Saved data entries

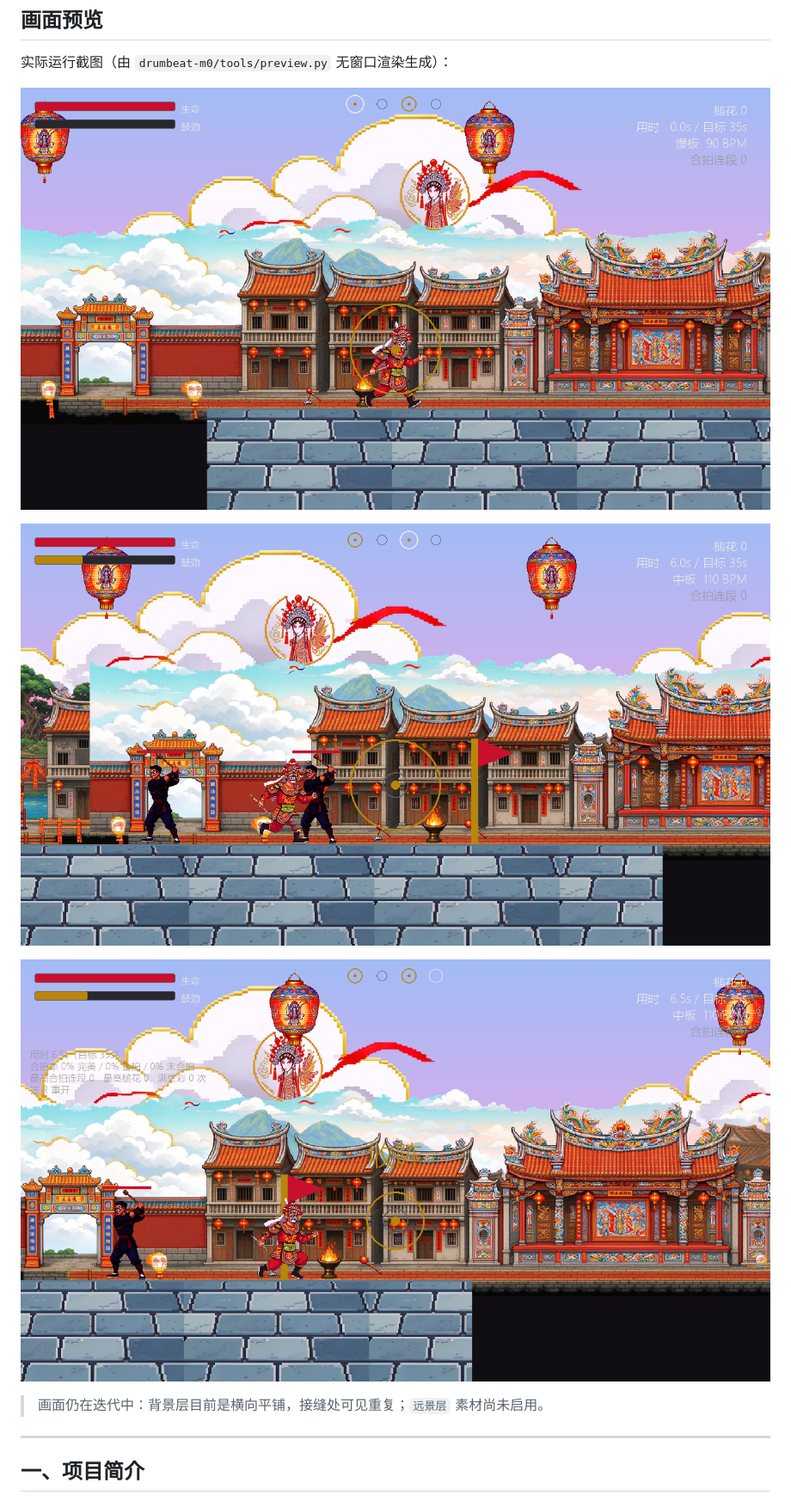
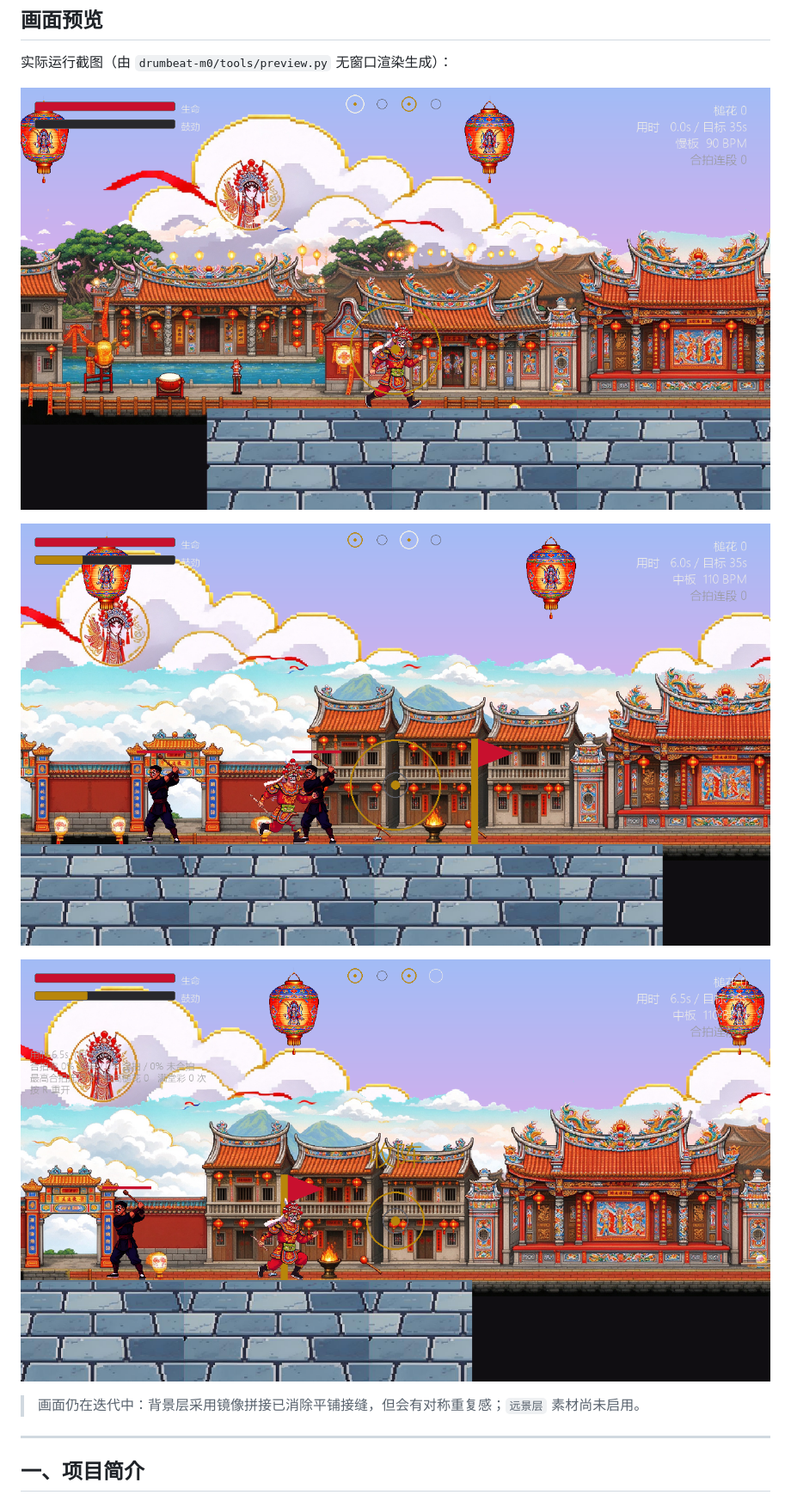
Before and after one commit to shuda-li/YingGeGame, a Markdown page: README.md, the part around the change printed below. Shown: that part at 86% size. Drawn GitHub-style; pictures changed too: screenshots/01_start.png, screenshots/02_combat.png, screenshots/03_cleared.png.

Commit message:
背景层改为镜像拼接，消除平铺接缝
- hud.py _blit_layer：相邻瓦片左右翻转拼接，拼接处两列像素同源、内容连续，接缝消失
- 镜像奇偶用世界锚定的瓦片序号判断，镜头移动时不会突然翻转
- 同步替换 README 三张展示截图与相关说明（接缝限制改为对称重复感）

```diff
--- a/README.md
+++ b/README.md
@@ -16,7 +16,7 @@
 
 ![收阵结算](screenshots/03_cleared.png)
 
-> 画面仍在迭代中：背景层目前是横向平铺，接缝处可见重复；`远景层` 素材尚未启用。
+> 画面仍在迭代中：背景层采用镜像拼接已消除平铺接缝，但会有对称重复感；`远景层` 素材尚未启用。
 
 ---
 
```
Also changed, not shown: other parts of README.md (+1 -1 lines), 1 other file.
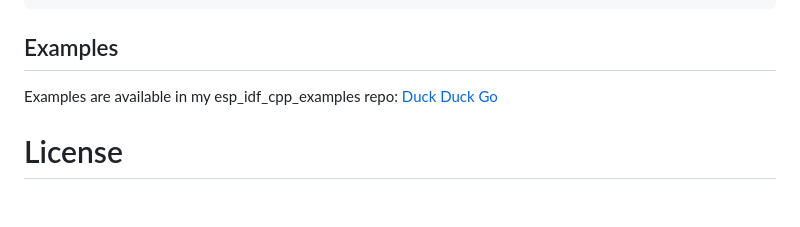
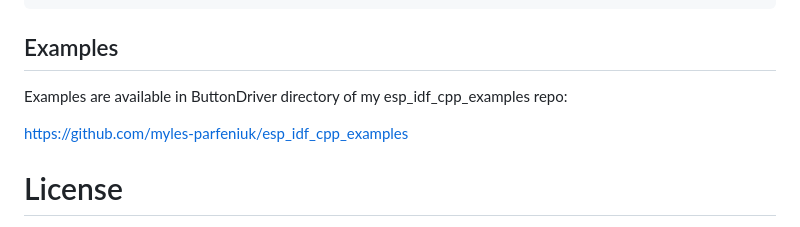
Before and after one commit to myles-parfeniuk/button_driver, a Markdown page: README.md, the part around the change. Drawn GitHub-style; blank space fills up the shorter version.

Commit message:
Fixed link

```diff
--- a/README.md
+++ b/README.md
@@ -276,8 +276,9 @@ void my_callback(Button::ButtonEvent event)
 
 
 ## Examples
-Examples are available in my esp_idf_cpp_examples repo:
-[Duck Duck Go](https://duckduckgo.com)
+Examples are available in ButtonDriver directory of my esp_idf_cpp_examples repo:
+
+[https://github.com/myles-parfeniuk/esp_idf_cpp_examples](https://github.com/myles-parfeniuk/esp_idf_cpp_examples)
 
 <!-- LICENSE -->
 # License
```
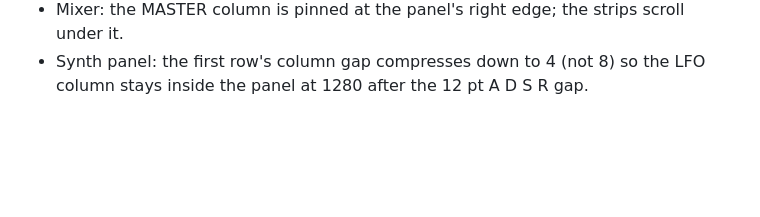
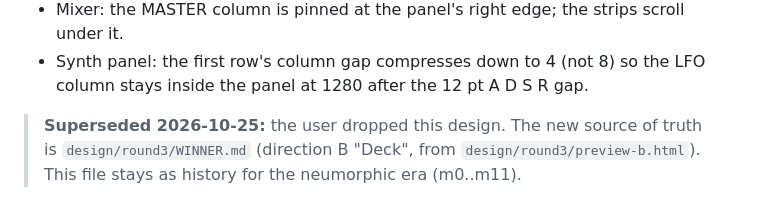
Before and after one commit to MadiWilly/BeatSlopper, a Markdown page: design/WINNER.md, the part around the change. GitHub-like rendering; blank space fills up the shorter version.

Commit message:
PROGRESS: M11 built (tag pending smoke); WINNER.md points at round 3
Co-Authored-By: Claude Fable 5.1 <noreply@anthropic.com>

```diff
--- a/design/WINNER.md
+++ b/design/WINNER.md
@@ -155,3 +155,5 @@ Pressed swaps raised for inset. The concentric dial is three raised-m rings (no
 - Mixer: the MASTER column is pinned at the panel's right edge; the strips scroll under it.
 - Synth panel: the first row's column gap compresses down to 4 (not 8) so the LFO column
   stays inside the panel at 1280 after the 12 pt A D S R gap.
+
+> **Superseded 2026-10-25:** the user dropped this design. The new source of truth is `design/round3/WINNER.md` (direction B "Deck", from `design/round3/preview-b.html`). This file stays as history for the neumorphic era (m0..m11).
```
Also changed, not shown: PROGRESS.md (+3 -3 lines).
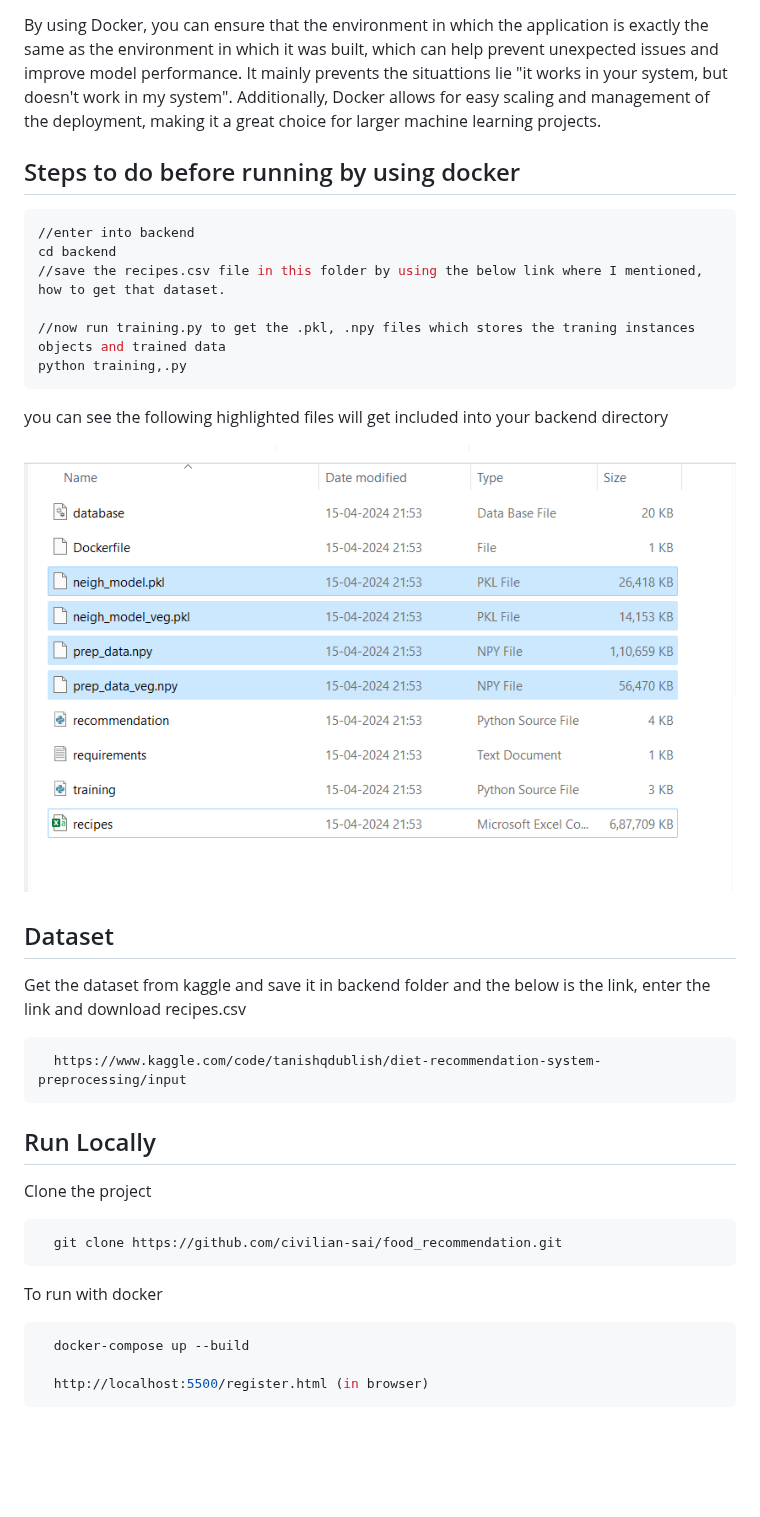
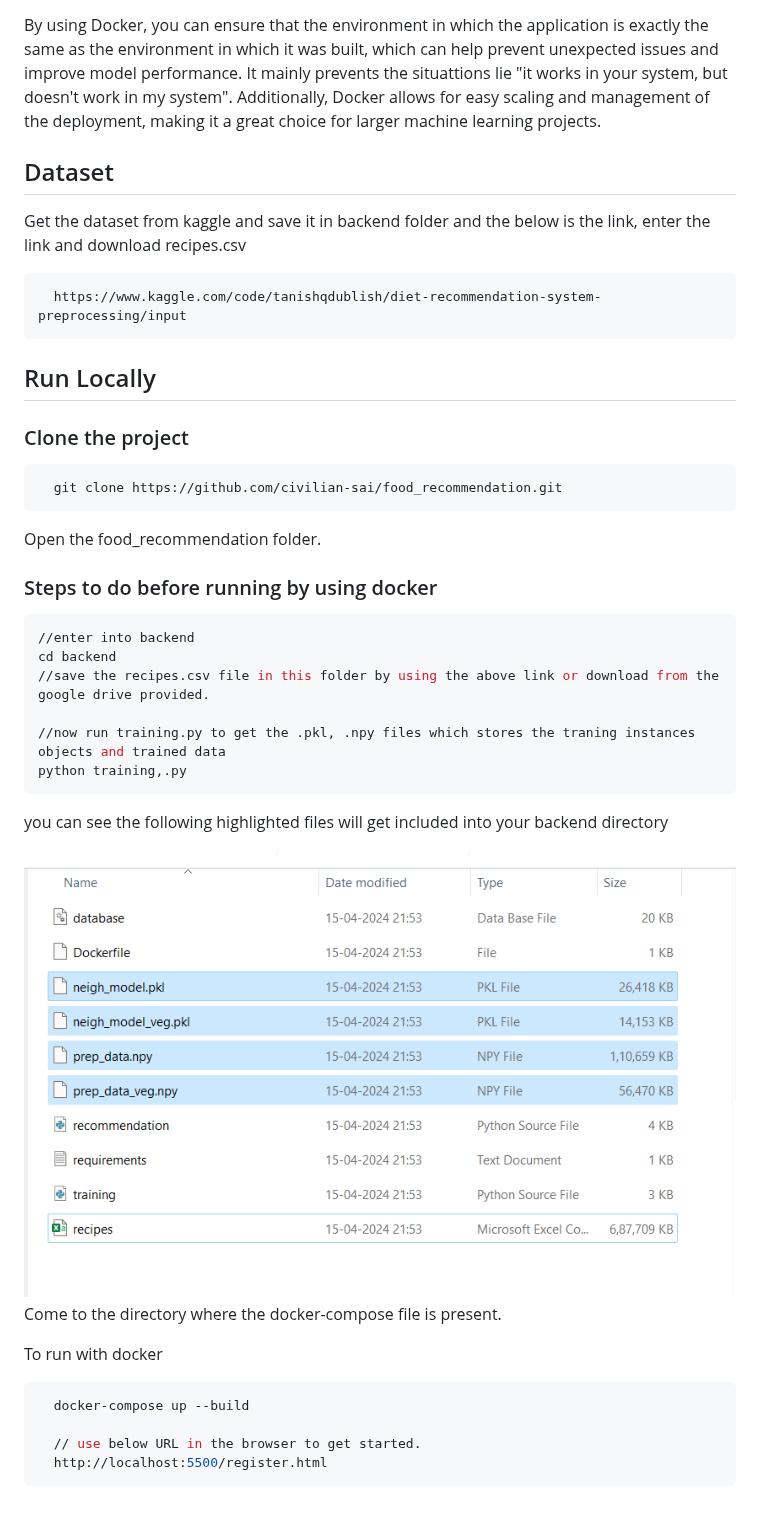
Before and after one commit to civilian-sai/food_recommendation, a Markdown page: README.md, the part around the change. Rendered like a GitHub page; blank space fills up the shorter version.

````diff
--- a/README.md
+++ b/README.md
@@ -51,21 +51,6 @@ Here the recommendation is done, that is whole logic works here and returns the
 ## Why Docker ?
 By using Docker, you can ensure that the environment in which the application is exactly the same as the environment in which it was built, which can help prevent unexpected issues and improve model performance. It mainly prevents the situattions lie "it works in your system, but doesn't work in my system". Additionally, Docker allows for easy scaling and management of the deployment, making it a great choice for larger machine learning projects.
 
-## Steps to do before running by using docker
-```bash
-//enter into backend
-cd backend
-//save the recipes.csv file in this folder by using the below link where I mentioned, how to get that dataset.
-
-//now run training.py to get the .pkl, .npy files which stores the traning instances objects and trained data
-python training,.py
-```
-you can see the following highlighted files will get included into your backend directory
-<div align= "center"><img src="Screenshot (87).png" /></div>
-
-
-
-
 ## Dataset
 
 Get the dataset from kaggle and save it in backend folder and the below is the link, enter the link and download recipes.csv
@@ -76,11 +61,28 @@ Get the dataset from kaggle and save it in backend folder and the below is the l
 
 ## Run Locally
 
-Clone the project
+### Clone the project
 
 ```bash
   git clone https://github.com/civilian-sai/food_recommendation.git
 ```
+Open the food_recommendation folder.
+
+### Steps to do before running by using docker
+```bash
+//enter into backend
+cd backend
+//save the recipes.csv file in this folder by using the above link or download from the google drive provided.
+
+//now run training.py to get the .pkl, .npy files which stores the traning instances objects and trained data
+python training,.py
+```
+you can see the following highlighted files will get included into your backend directory
+<div align= "center"><img src="Screenshot (87).png" /></div>
+
+
+
+Come to the directory where the docker-compose file is present.
 
 
 To run with docker
@@ -88,5 +90,6 @@ To run with docker
 ```bash
   docker-compose up --build
 
-  http://localhost:5500/register.html (in browser)
+  // use below URL in the browser to get started.
+  http://localhost:5500/register.html
 ```
````
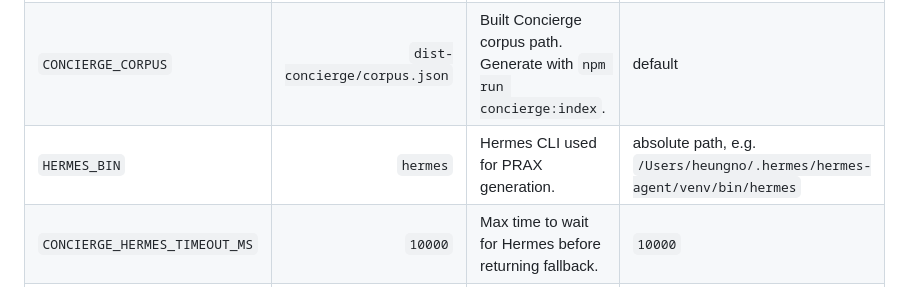
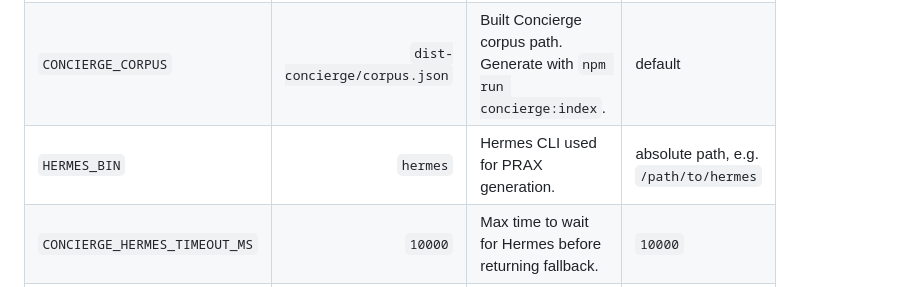
Before and after one commit to lincolnkerry/ai-homepage, a Markdown page: CLAUDE.md, the part around the change. Drawn GitHub-style.

Commit message:
docs: avoid local Hermes path disclosure

```diff
--- a/CLAUDE.md
+++ b/CLAUDE.md
@@ -50,7 +50,7 @@ code.
 | --- | ---: | --- | --- |
 | `PORT` | `8787` | Local HTTP port. Server binds `127.0.0.1`; expose through Cloudflare Tunnel or another local-only proxy. | `8787` unless occupied |
 | `CONCIERGE_CORPUS` | `dist-concierge/corpus.json` | Built Concierge corpus path. Generate with `npm run concierge:index`. | default |
-| `HERMES_BIN` | `hermes` | Hermes CLI used for PRAX generation. | absolute path, e.g. `/Users/heungno/.hermes/hermes-agent/venv/bin/hermes` |
+| `HERMES_BIN` | `hermes` | Hermes CLI used for PRAX generation. | absolute path, e.g. `/path/to/hermes` |
 | `CONCIERGE_HERMES_TIMEOUT_MS` | `10000` | Max time to wait for Hermes before returning fallback. | `10000` |
 | `CONCIERGE_MAX_CONCURRENT` | `6` | Max concurrent Hermes child processes. Measure one Hermes RSS first; if `6 * RSS` exceeds 60% of available RAM, lower to `4`. | `6` on PRAX after RSS check |
 | `CONCIERGE_RATE_WINDOW_MS` | `60000` | Per-IP rate-limit window. | `60000` |
```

_Work request:_
Scan the entries and show every line in which the word "first" is found.

_Written solution:_
 - Synth panel: the first row's column gap compresses down to 4 (not 8) so the LFO column
 | `CONCIERGE_MAX_CONCURRENT` | `6` | Max concurrent Hermes child processes. Measure one Hermes RSS first; if `6 * RSS` exceeds 60% of available RAM, lower to `4`. | `6` on PRAX after RSS check |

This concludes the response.